• TASK INPUTS
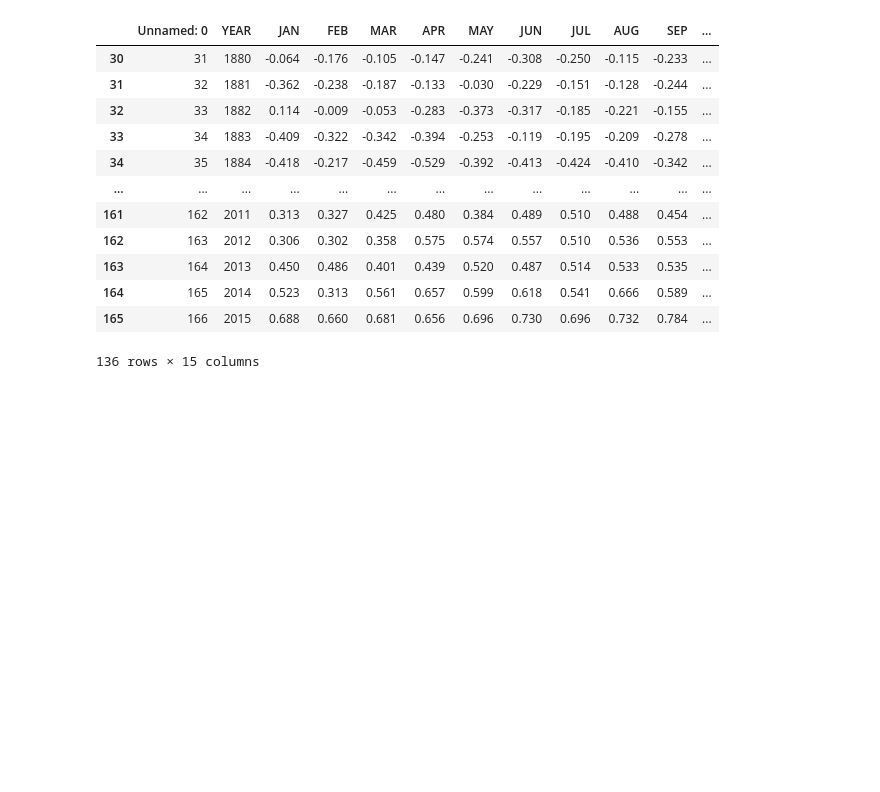
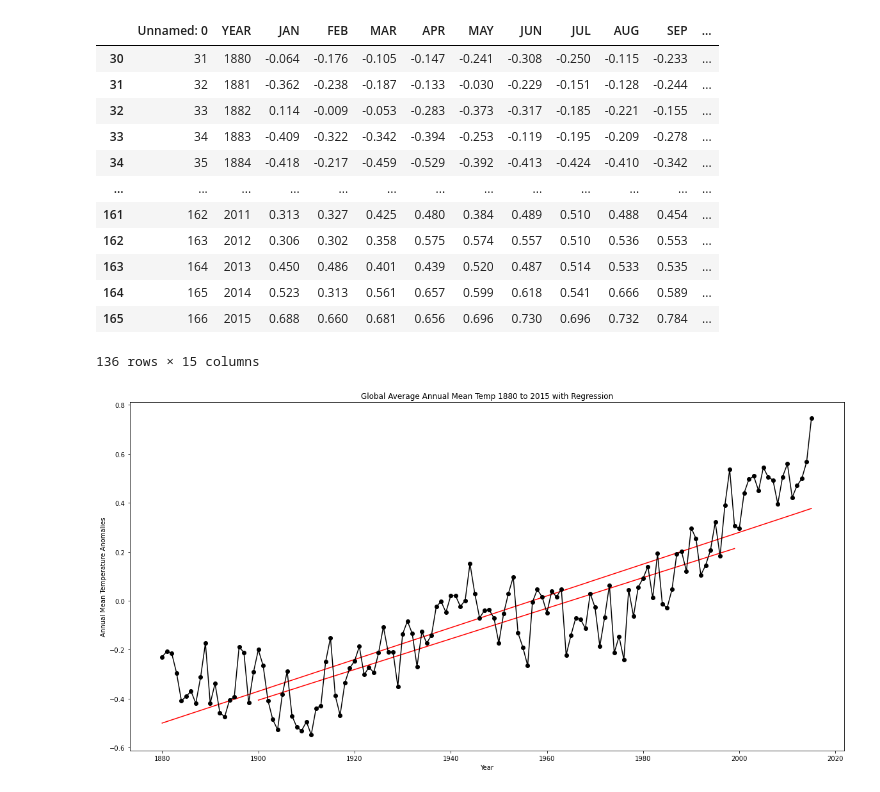
Before and after one commit to jordan-gilmartin/cuyamaca-climatology-analysis, a Jupyter notebook: cuyamaca-climatology-analysis.ipynb, the cells around one changed output. Cells and saved outputs as stored; diff of their text form; code cells hidden in the pictures; blank space fills up the shorter version.

Commit message:
adding PD Jones plots with regression

```diff
--- a/cuyamaca-climatology-analysis.ipynb
+++ b/cuyamaca-climatology-analysis.ipynb
@@ -492,3 +493,26 @@ jones_eighty
 | 164 | 165 | 2014 | 0.523 | 0.313 | 0.561 | 0.657 | 0.599 | 0.618 | 0.541 | 0.666 | 0.589 | ... |
 | 165 | 166 | 2015 | 0.688 | 0.660 | 0.681 | 0.656 | 0.696 | 0.730 | 0.696 | 0.732 | 0.784 | ... |
 136 rows × 15 columns
+# %%
+# 2.8a, b and c - P.D. Jones plot with regression 1880 - 2015
+# Sourced from Global Monthly and Annual Temperature Anomalies (degrees C), 1850-2015
+# (Relative to the 1961-1990 Mean)
+from sklearn.linear_model import LinearRegression
+
+tii = np.linspace(1880, 2015, 136)
+Tii = jones_eighty['ANNUAL']
+lm = LinearRegression()
+lm.fit(tii.reshape(-1,1), Tii)
+predictions_two = lm.predict(tii.reshape(-1, 1))
+
+
+plt.figure(figsize=(20,10))
+plt.plot(tii, predictions_two, '-r')
+plt.plot(too, predictions_three, '-r')
+plt.plot(tii,Tii,"-o", color="black")
+plt.title("Global Average Annual Mean Temp 1880 to 2015 with Regression")
+plt.xlabel("Year")
+plt.ylabel("Annual Mean Temperature Anomalies")
+plt.show()
+# %% [output]
+[figure, added]
```
Also changed, not shown: parts of 10 cells of this notebook, 1 other file.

• THE TASK
State, as a bare number, how many lines of the material contain "cells".

• SOLUTION TO THE PROBLEM
2